When designing a commercial kitchen, you want to ensure you are considering all the elements that will improve efficiency and safety. Here are some tips to help you design a stylish kitchen that checks off everything you need to remain profitable and successful.
Types of Commercial Kitchen Layouts
A good kitchen begins with a logical, well thought out kitchen layout. Some of the most common commercial kitchen layouts include:
- Assembly line layout: The assembly line is based on a long counter space with equipment and counter space aligned along the same wall. It’s great for restaurants with quick turn over and limited space. Perfect examples are delis, where you have a short menu and the food is expected fast. However, it can work in small restaurants, where you can prepare the hot food, plate it, and then get it to servers in one smooth streamlined process.

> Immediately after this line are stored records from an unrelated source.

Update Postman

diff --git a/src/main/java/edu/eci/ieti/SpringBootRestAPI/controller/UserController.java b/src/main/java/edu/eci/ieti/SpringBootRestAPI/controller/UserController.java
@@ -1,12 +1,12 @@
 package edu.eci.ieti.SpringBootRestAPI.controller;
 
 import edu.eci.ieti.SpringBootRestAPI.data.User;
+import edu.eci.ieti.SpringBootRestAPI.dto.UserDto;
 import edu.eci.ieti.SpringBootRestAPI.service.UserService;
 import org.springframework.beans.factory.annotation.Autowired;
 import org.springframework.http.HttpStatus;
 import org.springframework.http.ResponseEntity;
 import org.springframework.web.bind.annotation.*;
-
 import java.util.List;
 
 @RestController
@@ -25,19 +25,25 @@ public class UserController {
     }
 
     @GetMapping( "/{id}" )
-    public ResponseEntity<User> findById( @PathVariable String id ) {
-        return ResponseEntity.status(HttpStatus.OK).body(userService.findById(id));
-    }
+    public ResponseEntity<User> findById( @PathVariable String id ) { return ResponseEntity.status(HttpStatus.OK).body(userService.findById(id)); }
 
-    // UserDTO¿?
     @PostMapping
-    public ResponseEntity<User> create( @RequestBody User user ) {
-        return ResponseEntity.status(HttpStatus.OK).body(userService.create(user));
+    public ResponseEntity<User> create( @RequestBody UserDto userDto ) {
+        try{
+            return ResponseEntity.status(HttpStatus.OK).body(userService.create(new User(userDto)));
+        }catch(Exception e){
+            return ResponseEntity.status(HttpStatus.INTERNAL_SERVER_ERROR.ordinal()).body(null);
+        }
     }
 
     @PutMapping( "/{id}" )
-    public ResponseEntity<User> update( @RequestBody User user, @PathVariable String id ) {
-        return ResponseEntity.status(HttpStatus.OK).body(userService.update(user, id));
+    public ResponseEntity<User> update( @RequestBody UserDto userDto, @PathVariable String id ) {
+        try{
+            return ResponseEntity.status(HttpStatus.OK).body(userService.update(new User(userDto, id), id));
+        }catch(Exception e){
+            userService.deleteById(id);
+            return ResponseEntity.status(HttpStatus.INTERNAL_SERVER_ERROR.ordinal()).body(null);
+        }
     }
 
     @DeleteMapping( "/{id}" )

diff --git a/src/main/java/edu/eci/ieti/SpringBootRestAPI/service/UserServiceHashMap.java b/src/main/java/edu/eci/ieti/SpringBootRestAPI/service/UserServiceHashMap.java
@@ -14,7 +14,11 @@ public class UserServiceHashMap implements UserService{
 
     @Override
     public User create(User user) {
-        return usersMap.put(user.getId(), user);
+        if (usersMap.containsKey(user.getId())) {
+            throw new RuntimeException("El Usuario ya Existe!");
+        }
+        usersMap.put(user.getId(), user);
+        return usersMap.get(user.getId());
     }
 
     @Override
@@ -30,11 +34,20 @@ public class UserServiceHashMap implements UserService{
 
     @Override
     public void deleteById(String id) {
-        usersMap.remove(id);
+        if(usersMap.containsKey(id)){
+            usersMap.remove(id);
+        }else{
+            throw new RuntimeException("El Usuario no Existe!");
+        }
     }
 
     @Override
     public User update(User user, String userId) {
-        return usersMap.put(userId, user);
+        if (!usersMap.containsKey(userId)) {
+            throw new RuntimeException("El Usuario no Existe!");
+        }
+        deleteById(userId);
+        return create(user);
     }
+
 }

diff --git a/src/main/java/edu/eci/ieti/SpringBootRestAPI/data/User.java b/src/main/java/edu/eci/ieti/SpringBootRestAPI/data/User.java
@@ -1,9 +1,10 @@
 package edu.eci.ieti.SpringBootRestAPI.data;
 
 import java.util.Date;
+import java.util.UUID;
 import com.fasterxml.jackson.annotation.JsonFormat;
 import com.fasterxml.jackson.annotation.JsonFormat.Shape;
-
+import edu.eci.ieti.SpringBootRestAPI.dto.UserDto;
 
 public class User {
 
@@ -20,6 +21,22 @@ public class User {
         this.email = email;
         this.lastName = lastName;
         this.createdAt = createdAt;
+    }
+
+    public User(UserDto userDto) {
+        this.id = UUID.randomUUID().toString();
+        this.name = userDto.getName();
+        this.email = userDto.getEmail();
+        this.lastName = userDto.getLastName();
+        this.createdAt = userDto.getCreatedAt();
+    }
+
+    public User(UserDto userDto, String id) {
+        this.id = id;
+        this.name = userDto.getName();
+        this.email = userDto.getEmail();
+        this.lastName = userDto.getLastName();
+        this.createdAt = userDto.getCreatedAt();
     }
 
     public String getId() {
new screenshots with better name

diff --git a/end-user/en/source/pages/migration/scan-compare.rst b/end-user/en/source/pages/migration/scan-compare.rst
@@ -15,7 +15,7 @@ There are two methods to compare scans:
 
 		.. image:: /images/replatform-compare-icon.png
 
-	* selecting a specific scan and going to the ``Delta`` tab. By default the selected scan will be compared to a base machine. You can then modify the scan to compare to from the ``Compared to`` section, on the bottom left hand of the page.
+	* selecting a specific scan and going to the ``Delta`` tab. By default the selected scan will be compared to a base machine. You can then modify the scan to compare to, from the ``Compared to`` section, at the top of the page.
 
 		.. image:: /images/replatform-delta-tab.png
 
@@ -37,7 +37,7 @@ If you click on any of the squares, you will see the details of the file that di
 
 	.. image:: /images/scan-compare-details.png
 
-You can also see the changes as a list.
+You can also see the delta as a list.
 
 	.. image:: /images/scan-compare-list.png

- Island layout: This design uses a large island in the center of the kitchen where everything is cooked and then has various prep stations on the outside walls. This works well, as it allows a central cooking area that is contained, wider aisles to move about, and an opportunity to improve efficiencies. This is ideal in square kitchens, but the island shape can also be adapted to suit a room’s unalterable layout.
- Zone-style layout: Zones can be created in the kitchen based on tasks to help improve efficiencies. All related tools and equipment are kept in the zone, whether they are knives and boards for chopping, plates and garnish for plating, or ingredients for salads. This is a safe arrangement, as it keeps cold foods separated with zones for things like salads or smoothies, and then cooking areas for grilling or sautéing. Zone layouts are ideal for kitchens with diverse menus.

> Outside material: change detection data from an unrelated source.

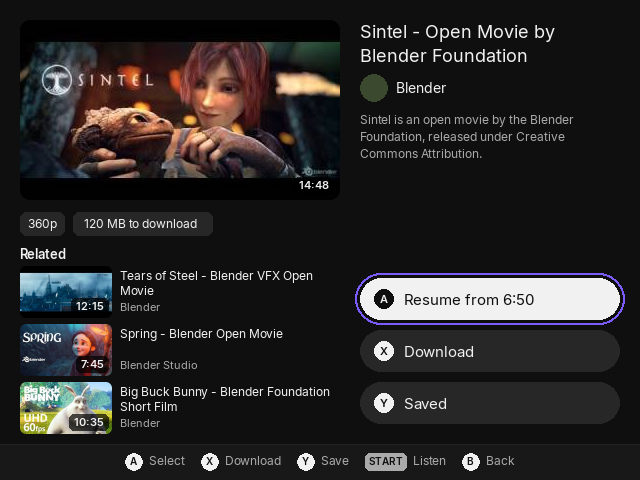
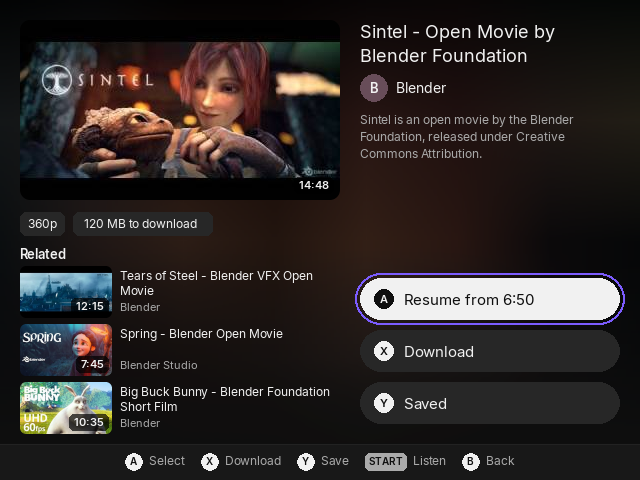
Glide the active tab pill, add Watch later to Home, ambient video background, empty states

diff --git a/userdata/system/pockettube/main.py b/userdata/system/pockettube/main.py
@@ -43,6 +43,7 @@ ERR_SOFT = (255, 138, 155)
 BADGE = (0, 0, 0, 175)  # translucent duration badge
 FOCUS_W = 2  # width of the accent focus ring
 CARD_ZOOM = 1.04  # focused Home card scale
+AMBIENT = (85, 85, 85)  # brightness of the blurred thumbnail behind the video screen (multiplied, 255 = full)
 ERR_BG, ERR_FG = (58, 20, 24), (255, 218, 223)
 TINTS = [(59, 47, 74), (47, 74, 68), (74, 59, 47), (47, 61, 74), (74, 47, 59), (59, 74, 47)]
 
@@ -162,6 +163,7 @@ class App:
             pass
         self.logo_cache = {}
         self.masks, self.round_cache, self.badges = {}, {}, {}
+        self.ambient_bg = (None, None)
         self.toasts = []
         self.anims, self.anim_prev, self.anim_now, self.focus_ring, self.list_off = {}, set(), set(), None, 0
         self.store = store_mod.Store()
@@ -175,7 +177,7 @@ class App:
 
         self.view = "home" if services.is_online() else "offline"
         self.back_view = "home"
-        self.home_row, self.home_col = 0, 0
+        self.home_row, self.home_col, self.home_chip_n = 0, 0, 6
         self.query, self.lang = "", self.store.settings.get("kb_layout", "en")
         self.kx, self.ky = 0, 1
         self.sugg, self.sugg_i, self.sugg_for, self.sugg_due, self.sugg_task = [], 0, "", 0, None
@@ -321,12 +323,23 @@ class App:
             total = sum(widths) + 4 * (len(TABS) - 1) + 2 * (26 + 5)
             x = 54 + max(0, (468 - total) // 2)
             x += self.draw_key("L1", x, 14, small=True) + 5
-            for name, label, w in zip(TABS, labels, widths):
-                on = name == active
-                pygame.draw.rect(s, FG if on else SURF, (x, 11, w, 26), border_radius=8)
-                text(s, label, (x + w // 2, 16), 12, INK if on else FG, on, center=True)
+            spots = []
+            for w in widths:
+                spots.append((x, w))
                 x += w + 4
             self.draw_key("R1", x, 14, small=True)
+            # one pill glides to the active tab; labels are light text, and dark only inside the pill,
+            # so every in-between frame reads correctly
+            for label, (tx, w) in zip(labels, spots):
+                text(s, label, (tx + w // 2, 16), 12, DIM, center=True)
+            if active in TABS:
+                px, pw = self.anim("tab_pill", spots[TABS.index(active)], 0.4)
+                pill = pygame.Rect(round(px), 11, round(pw), 26)
+                pygame.draw.rect(s, FG, pill, border_radius=13)
+                s.set_clip(pill)
+                for name, label, (tx, w) in zip(TABS, labels, spots):
+                    text(s, label, (tx + w // 2, 16), 12, INK, name == active, center=True)
+                s.set_clip(None)
         self.draw_status(W - 16, 24)
 
     def draw_key(self, label, x, y, small=False, light=True):
@@ -435,10 +448,38 @@ class App:
         elif status:
             text(s, status, (156, cy + 17), 12, DIM)
 
-    def draw_list(self, items, sel, top_y, row_fn, empty_text):
+    def draw_icon(self, kind, cx, cy, color):
+        """Simple line icons for empty states, about 28 px."""
         s = self.screen
+        if kind == "search":
+            pygame.draw.circle(s, color, (cx - 3, cy - 3), 10, 3)
+            pygame.draw.line(s, color, (cx + 5, cy + 5), (cx + 12, cy + 12), 4)
+        elif kind == "history":
+            pygame.draw.circle(s, color, (cx, cy), 13, 3)
+            pygame.draw.line(s, color, (cx, cy), (cx, cy - 8), 3)
+            pygame.draw.line(s, color, (cx, cy), (cx + 6, cy + 4), 3)
+        elif kind == "download":
+            pygame.draw.line(s, color, (cx, cy - 13), (cx, cy + 3), 3)
+            pygame.draw.polygon(s, color, [(cx - 7, cy - 2), (cx + 7, cy - 2), (cx, cy + 6)])
+            pygame.draw.line(s, color, (cx - 12, cy + 12), (cx + 12, cy + 12), 3)
+        else:  # list
+            for i in range(3):
+                pygame.draw.circle(s, color, (cx - 10, cy - 8 + i * 8), 2)
+                pygame.draw.line(s, color, (cx - 4, cy - 8 + i * 8), (cx + 12, cy - 8 + i * 8), 3)
+
+    def draw_empty(self, title, hint=None, icon="list", top_y=60):
+        s = self.screen
+        cy = top_y + (H - 36 - top_y) // 2 - 40
+        pygame.draw.circle(s, SURF_LOW, (W // 2, cy), 40)
+        self.draw_icon(icon, W // 2, cy, MUTED)
+        text(s, title, (W // 2, cy + 54), 16, FG, center=True, max_w=W - 60)
+        if hint:
+            for i, line in enumerate(wrap(hint, font(13), W - 120, 2)):
+                text(s, line, (W // 2, cy + 80 + i * 18), 13, DIM, center=True)
+
+    def draw_list(self, items, sel, top_y, row_fn, empty_text, icon="list", hint=None):
         if not items:
-            text(s, empty_text, (W // 2, top_y + 120), 14, DIM, center=True)
+            self.draw_empty(empty_text, hint, icon, top_y)
             return
         per = max(1, (H - 36 - top_y) // 84)
         first = max(0, min(sel - 1, len(items) - per))
@@ -503,16 +544,38 @@ class App:
         self.draw_toasts()
         pygame.display.flip()
 
+    def home_rows(self):
+        """Home sections that have something to focus, top to bottom: [(name, items)]."""
+        wl = self.store.playlist(store_mod.WATCH_LATER) or {}
+        rows = [("cards", self.home_cards()), ("later", (wl.get("items") or [])[:4]),
+                ("chips", self.store.queries[:min(6, self.home_chip_n)])]
+        return [(name, items) for name, items in rows if items]
+
+    def home_focus(self):
+        rows = self.home_rows()
+        if not rows:
+            return None, 0
+        self.home_row = max(0, min(self.home_row, len(rows) - 1))
+        name, items = rows[self.home_row]
+        self.home_col = max(0, min(self.home_col, len(items) - 1))
+        return name, self.home_col
+
     def draw_home(self):
         s = self.screen
         self.draw_header("home")
-        text(s, T("continue_watching"), (16, 60), 15, FG, True)
+        focus = self.home_focus()
         cards = self.home_cards()
-        if not cards:
-            text(s, T("home_empty"), (16, 92), 13, DIM)
+        later = (self.store.playlist(store_mod.WATCH_LATER) or {}).get("items") or []
+        hints = [("A", T("hint_open")), ("Y", T("hint_search")), ("L1 R1", T("hint_sections")), ("SELECT", T("settings")), ("B", T("hint_exit"))]
+        if not (cards or later or self.store.queries):  # first run: one welcoming empty state
+            self.draw_empty(T("home_empty"), T("searches_empty"), "search", 48)
+            self.draw_footer(hints)
+            return
+        if cards:
+            text(s, T("continue_watching"), (16, 60), 15, FG, True)
         for i, v in enumerate(cards):
             x, y = 16 + i * 200, 88
-            on = self.home_row == 0 and self.home_col == i
+            on = focus == ("cards", i)
             # the focused card grows a little; ring targets the final size so it doesn't chase the zoom
             zoom = self.anim(f"zoom:{v['id']}", (CARD_ZOOM if on else 1.0,))[0]
             full = pygame.Rect(0, 0, round(188 * CARD_ZOOM), round(106 * CARD_ZOOM))
@@ -531,15 +594,32 @@ class App:
             for j, line in enumerate(wrap(v["title"], font(12), 188, 2)):
                 text(s, line, (x, y + 112 + j * 15), 12, FG)
             text(s, v.get("channel", ""), (x, y + 144), 11, DIM, max_w=188)
-        text(s, T("recent_searches"), (16, 262), 15, FG, True)
+        top = 248 if cards else 56  # an empty "Continue watching" is hidden when there's other content
+        if later:
+            text(s, T("watch_later"), (16, top + 4), 15, FG, True)
+            for i, v in enumerate(later[:4]):
+                x, y = 16 + i * 150, top + 28
+                if focus == ("later", i):
+                    self.hl((x, y, 136, 77), 6, grow=6)
+                self.draw_thumb(v["id"], x, y, 136, 77, i)
+                live = v.get("live")
+                self.draw_badge("LIVE" if live else youtube.format_duration(v.get("duration")), x + 132, y + 73, red=live)
+                text(s, v.get("title", ""), (x, y + 81), 12, FG, max_w=136)
+            top += 124
+        head = top + (8 if later else 14 if cards else 4)
+        text(s, T("recent_searches"), (16, head), 15, FG, True)
         if not self.store.queries:
-            text(s, T("searches_empty"), (16, 292), 13, DIM)
-        x, y = 16, 290
+            text(s, T("searches_empty"), (16, head + 30), 13, DIM)
+        x, y = 16, head + 24 if later else head + 28
+        self.home_chip_n = 0
         for i, q in enumerate(self.store.queries[:6]):
             w = font(13).size(clean(q))[0] + 46
             if x + w > W - 16:
                 x, y = 16, y + 42
-            on = self.home_row == 1 and self.home_col == i
+            if y + 32 > H - 38:  # no room for another row of chips above the footer
+                break
+            self.home_chip_n = i + 1
+            on = focus == ("chips", i)
             if on:
                 self.hl((x, y, w, 32), 16, grow=8)
             pygame.draw.rect(s, FG if on else SURF, (x, y, w, 32), border_radius=16)
@@ -547,7 +627,7 @@ class App:
             pygame.draw.line(s, INK if on else DIM, (x + 19, y + 16), (x + 19, y + 12), 2)
             text(s, q, (x + 32, y + 8), 13, INK if on else FG)
             x += w + 8
-        self.draw_footer([("A", T("hint_open")), ("Y", T("hint_search")), ("L1 R1", T("hint_sections")), ("SELECT", T("settings")), ("B", T("hint_exit"))])
+        self.draw_footer(hints)
 
     def home_cards(self):
         hist = self.store.history
@@ -627,7 +707,7 @@ class App:
             self.draw_skeleton(100)
         else:
             self.draw_list(self.results, self.sel, 100,
-                           lambda y, v, i, on: self.draw_video_row(y, v, i, on), T("nothing_found"))
+                           lambda y, v, i, on: self.draw_video_row(y, v, i, on), T("nothing_found"), "search", T("nothing_found_hint"))
         self.draw_footer([("A", T("hint_open")), ("X", T("filters")), ("Y", T("hint_new_search")), ("L1 R1", T("hint_sections")), ("B", T("hint_back"))])
         if self.filter_open:
             self.draw_filters()
@@ -655,7 +735,7 @@ class App:
     def draw_history(self):
         self.draw_header("history")
         items = self.store.history
-        self.draw_list(items, self.hsel, 58, self.history_row, T("history_empty"))
+        self.draw_list(items, self.hsel, 58, self.history_row, T("history_empty"), "history", T("home_empty"))
         self.draw_footer([("A", T("hint_open")), ("X", T("hint_remove")), ("L1 R1", T("hint_sections")), ("B", T("hint_back"))])
 
     def history_row(self, y, v, i, on):
@@ -676,7 +756,7 @@ class App:
             text(s, T("offline_banner"), (W // 2 - 132, top + 6), 12, SOFT)
             top += 34
         self.draw_list(self.store.downloads, self.dsel, top, self.download_row,
-                       T("downloads_empty"))
+                       T("downloads_empty"), "download", T("downloads_empty_hint"))
         self.draw_footer([("A", T("hint_watch")), ("X", T("hint_delete_cancel")), ("L1 R1", T("hint_sections")), ("B", T("hint_back"))])
 
     def download_row(self, y, d, i, on):
@@ -691,9 +771,37 @@ class App:
         else:
             self.draw_video_row(y, d, i, on, d.get("error") or T("dl_error"))
 
+    def ambient(self, vid):
+        """The video's thumbnail blurred into a dark colour wash for the background; built once per video."""
+        if self.ambient_bg[0] != vid:
+            img = self.thumbs.get(vid, 320, 180) if vid else None
+            if img is None:
+                return None
+            wash = pygame.transform.smoothscale(pygame.transform.smoothscale(img, (8, 5)), (W, H))
+            wash.fill(AMBIENT, special_flags=pygame.BLEND_MULT)
+            fade = pygame.Surface((W, 200), pygame.SRCALPHA)  # melt into the page background towards the bottom
+            for i in range(200):
+                pygame.draw.line(fade, BG + (int(255 * i / 199),), (0, i), (W, i))
+            wash.blit(fade, (0, H - 236))
+            pygame.draw.rect(wash, BG, (0, H - 36, W, 36))
+            self.ambient_bg = (vid, wash)
+        return self.ambient_bg[1]
+
+    def draw_avatar(self, name, cx, cy, r=14):
+        name = clean(name).strip()
+        tint = TINTS[sum(map(ord, name)) % len(TINTS)]
+        pygame.draw.circle(self.screen, tuple(min(255, c + 30) for c in tint), (cx, cy), r)
+        letter = next((ch for ch in name if ch.isalnum()), "")
+        if letter:
+            img = font(13, True).render(letter.upper(), True, FG)
+            self.screen.blit(img, (cx - img.get_width() // 2, cy - img.get_height() // 2))
+
     def draw_video(self):
         s, v = self.screen, self.video
         det = self.details
+        wash = self.ambient(v["id"])
+        if wash:
+            s.blit(wash, (0, 0))
         self.draw_thumb(v["id"], 20, 20, 320, 180, 2)
         if v.get("live") or (det and det.get("live")):
             self.draw_badge("LIVE", 334, 194, red=True)
@@ -720,7 +828,7 @@ class App:
             text(s, line, (360, y), 18, FG)
             y += 24
         y += 6
-        pygame.draw.circle(s, TINTS[5], (374, y + 14), 14)
+        self.draw_avatar(v.get("channel", ""), 374, y + 14)
         text(s, v.get("channel", ""), (396, y + 5), 14, FG, max_w=224)
         y += 38
         if self.details_task and not self.details_task.done:
@@ -1060,20 +1168,21 @@ class App:
         return getattr(self, "key_" + self.view)(key)
 
     def key_home(self, key):
-        cards, chips = self.home_cards(), self.store.queries[:6]
-        if key in (pygame.K_UP, pygame.K_DOWN):
-            self.home_row = 0 if key == pygame.K_UP else 1
-            self.home_col = 0
+        rows = self.home_rows()
+        name, col = self.home_focus()
+        if key in (pygame.K_UP, pygame.K_DOWN) and rows:
+            self.home_row = max(0, min(len(rows) - 1, self.home_row + (-1 if key == pygame.K_UP else 1)))
+            self.home_col = min(col, len(rows[self.home_row][1]) - 1)
         elif key == pygame.K_LEFT:
-            self.home_col = max(0, self.home_col - 1)
-        elif key == pygame.K_RIGHT:
-            limit = len(cards) if self.home_row == 0 else len(chips)
-            self.home_col = min(max(0, limit - 1), self.home_col + 1)
-        elif key == K_A:
-            if self.home_row == 0 and self.home_col < len(cards):
-                self.open_video(cards[self.home_col])
-            elif self.home_row == 1 and self.home_col < len(chips):
-                self.do_search(chips[self.home_col])
+            self.home_col = max(0, col - 1)
+        elif key == pygame.K_RIGHT and rows:
+            self.home_col = min(len(rows[self.home_row][1]) - 1, col + 1)
+        elif key == K_A and rows:
+            item = rows[self.home_row][1][col]
+            if name == "chips":
+                self.do_search(item)
+            else:
+                self.open_video(item)
         elif key == K_Y:
             self.view = "search"
         elif key == K_B:
@@ -1337,7 +1446,8 @@ class App:
         if loading:
             self.draw_skeleton(80)
         else:
-            self.draw_list(pl["items"], self.pisel, 80, lambda y, v, i, on: self.draw_video_row(y, v, i, on), T("playlist_empty"))
+            self.draw_list(pl["items"], self.pisel, 80, lambda y, v, i, on: self.draw_video_row(y, v, i, on), T("playlist_empty"),
+                           "list", None if pl["remote"] else T("playlist_empty_hint"))
         hints = [("A", T("hint_open")), ("START", T("hint_play_all"))]
         hints.append(("Y", T("hint_save_playlist")) if pl["remote"] else ("X", T("hint_remove")))
         hints.append(("B", T("hint_back")))

diff --git a/userdata/system/pockettube/i18n.py b/userdata/system/pockettube/i18n.py
@@ -170,6 +170,9 @@ STRINGS = {
     "n_videos": ("{n} videos", "Видео: {n}", "{n} video"),
     "n_videos_1": ("1 video", "Видео: 1", "1 video"),
     "playlist_empty": ("No videos yet", "Пока нет видео", "Henüz video yok"),
+    "playlist_empty_hint": ("Open a video and press Y to save it here", "Откройте видео и нажмите Y, чтобы сохранить его сюда", "Bir video açın ve buraya kaydetmek için Y'ye basın"),
+    "downloads_empty_hint": ("Open a video and press X to download it", "Откройте видео и нажмите X, чтобы скачать его", "Bir video açın ve indirmek için X'e basın"),
+    "nothing_found_hint": ("Try other words or change the filters with X", "Попробуйте другие слова или измените фильтры кнопкой X", "Başka kelimeler deneyin veya X ile filtreleri değiştirin"),
     "playlist_created": ("Playlist created: {name}", "Плейлист создан: {name}", "Liste oluşturuldu: {name}"),
     "playlist_deleted": ("Playlist deleted", "Плейлист удалён", "Liste silindi"),
     "press_again_delete": ("Press X again to delete", "Нажмите X ещё раз, чтобы удалить", "Silmek için X'e tekrar basın"),

diff --git a/tools/screenshots.py b/tools/screenshots.py
@@ -78,6 +78,7 @@ app.store.save = lambda: None
 
 
 def shot(lang, name):
+    app.anim_now = set()  # start animations from rest so each screenshot shows the settled state
     app.draw()
     pg.image.save(app.screen, os.path.join(OUT, f"{lang}-{name}.png"))
 

diff --git a/CHANGELOG.md b/CHANGELOG.md
@@ -8,6 +8,10 @@
 - One focus style everywhere: a purple ring that glides to the selected item; lists scroll smoothly under it.
 - Thumbnails have anti-aliased rounded corners; duration badges are translucent; the focused Home card grows slightly and its progress bar sits inside the thumbnail.
 - Loading placeholders shimmer.
+- Header: inactive tabs are plain text and the active-tab pill glides on L1/R1.
+- Home shows a Watch later row and only the sections that have something in them; on first run it shows a single welcome state.
+- Video screen: the background takes on the thumbnail's colours, and the channel gets a letter avatar.
+- Empty History, Downloads, playlists and search results show an icon and a hint for what to do next.
 
 ## 1.0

- Galley layout: Long narrow kitchens work well for galley layouts. Stations and equipment are placed along both walls, and an aisle for moving about is left in the centre. This is the design used in food trucks, but can also work well in smaller spaces.

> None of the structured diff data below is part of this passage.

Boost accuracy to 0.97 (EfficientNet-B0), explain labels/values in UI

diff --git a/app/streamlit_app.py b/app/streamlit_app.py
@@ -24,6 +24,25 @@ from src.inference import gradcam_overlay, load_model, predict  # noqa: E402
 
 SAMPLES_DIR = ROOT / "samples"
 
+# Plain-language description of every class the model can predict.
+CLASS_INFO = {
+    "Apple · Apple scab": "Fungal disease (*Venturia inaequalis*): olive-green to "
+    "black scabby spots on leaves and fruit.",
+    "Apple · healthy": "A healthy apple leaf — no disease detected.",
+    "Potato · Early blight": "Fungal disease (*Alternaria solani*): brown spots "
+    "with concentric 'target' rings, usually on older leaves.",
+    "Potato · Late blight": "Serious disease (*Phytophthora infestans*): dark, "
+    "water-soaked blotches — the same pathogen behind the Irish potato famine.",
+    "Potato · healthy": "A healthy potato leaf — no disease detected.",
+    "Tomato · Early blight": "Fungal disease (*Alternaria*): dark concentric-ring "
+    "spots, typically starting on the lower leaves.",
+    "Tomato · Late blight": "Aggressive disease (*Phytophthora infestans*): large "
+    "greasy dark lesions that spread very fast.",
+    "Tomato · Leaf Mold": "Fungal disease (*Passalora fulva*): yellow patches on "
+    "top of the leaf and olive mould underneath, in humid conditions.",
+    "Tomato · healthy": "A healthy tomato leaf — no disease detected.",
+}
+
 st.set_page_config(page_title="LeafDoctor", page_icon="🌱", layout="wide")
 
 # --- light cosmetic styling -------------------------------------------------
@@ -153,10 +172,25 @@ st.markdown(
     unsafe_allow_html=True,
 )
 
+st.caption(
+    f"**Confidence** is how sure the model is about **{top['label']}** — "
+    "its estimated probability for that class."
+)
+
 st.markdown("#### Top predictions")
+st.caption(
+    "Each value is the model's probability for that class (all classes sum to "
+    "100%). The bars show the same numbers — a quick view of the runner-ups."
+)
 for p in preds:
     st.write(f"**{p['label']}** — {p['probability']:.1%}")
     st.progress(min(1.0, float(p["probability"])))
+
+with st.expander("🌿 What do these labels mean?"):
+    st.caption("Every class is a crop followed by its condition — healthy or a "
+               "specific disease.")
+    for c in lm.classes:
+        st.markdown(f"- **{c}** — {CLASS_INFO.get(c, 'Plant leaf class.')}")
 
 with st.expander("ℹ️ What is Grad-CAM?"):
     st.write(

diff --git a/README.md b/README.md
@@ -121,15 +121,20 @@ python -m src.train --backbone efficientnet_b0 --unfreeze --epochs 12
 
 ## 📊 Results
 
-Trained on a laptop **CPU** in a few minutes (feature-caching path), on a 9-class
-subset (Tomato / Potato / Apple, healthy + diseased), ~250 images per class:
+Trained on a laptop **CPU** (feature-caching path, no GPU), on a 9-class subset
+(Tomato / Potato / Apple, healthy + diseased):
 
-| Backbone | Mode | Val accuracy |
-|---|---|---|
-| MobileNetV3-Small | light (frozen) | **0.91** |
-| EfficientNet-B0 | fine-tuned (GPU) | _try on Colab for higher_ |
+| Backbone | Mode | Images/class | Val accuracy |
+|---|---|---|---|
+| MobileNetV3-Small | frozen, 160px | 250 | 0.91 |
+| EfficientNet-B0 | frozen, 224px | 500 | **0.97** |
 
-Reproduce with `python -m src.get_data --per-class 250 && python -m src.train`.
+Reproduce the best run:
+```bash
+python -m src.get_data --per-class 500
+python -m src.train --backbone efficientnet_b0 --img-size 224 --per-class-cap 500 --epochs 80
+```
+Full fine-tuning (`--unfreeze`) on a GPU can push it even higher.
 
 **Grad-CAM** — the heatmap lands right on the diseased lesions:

- Open kitchen layout: This leaves the kitchen open for diners to watch the staff at work. It is excellent for opening up the space, and works well for active kitchens where pizzas might be tossed, or you might do fine work such as decorating pastries. A glass wall can be used with a bar and stool seating to maximize house capacity.
Components of a Commercial Kitchen
Efficient kitchens all share the same components in common, as they are key to improving productivity. Regardless of layout, though, well designed kitchens include:
- Storage: This includes proper refrigeration, cupboards for dry goods, an area for cooking tools, and serving items including linens.
- Washing station: Food washing areas, dish washing, and drying racks keep the kitchen sanitary and organized.
- Food preparation: Adhering to safe food preparation your food prep stations are based on the needs of your menu. Counter space and easy access to prep tools is a must. It should also be a short distance from the fridge for access to food.
- Cooking station: Most restaurants require some form of cooking equipment, even if it is just a microwave or panini press.
- Service: This area is designated for plating and hand off to servers. Heat lamps keep food warm, and this area should be close to the dining area so wait staff aren’t doing too much running around.
Principles of Design
Smooth operation is achieved based on the basics of kitchen efficiencies. Your kitchen design should keep the following principles in mind:
- Flexibility and modularity
- Flow of materials and personnel
- Ease of sanitation
- Proper commercial kitchen equipment including:
- Ovens and ranges
- Food processors and mixers
- Reach-in cooler or walk-in cooler
- New or refurbished refrigerator and freezer
- Baking pans
- Hand soap/sanitizer dispenser for hygiene
- Ease of supervision
- Space efficiency
Well designed kitchens are all about flow, which can only be achieved using these key principles.
Tips for Restaurant Kitchen Design
Some tips to help you create the perfect kitchen include:
- Design a flexible kitchen so it is easy to adapt as you change your business plan to meet client demand and expectations.
- Create working zones so that your teams have designated areas to complete each task and avoid getting in each other’s way.
- Store kitchen tools and appliances with similar functions together to make it easier to complete similar tasks.
- Place storage near food prep stations to reduce people running back and forth.
- Avoid placing cold storage near cooking equipment.
Consulting with a designer will ensure that you have the ideal kitchen to optimize efficiencies, while creating a more pleasant work environment. You also reduce the risk of accidents, while also ensuring food prep is safe.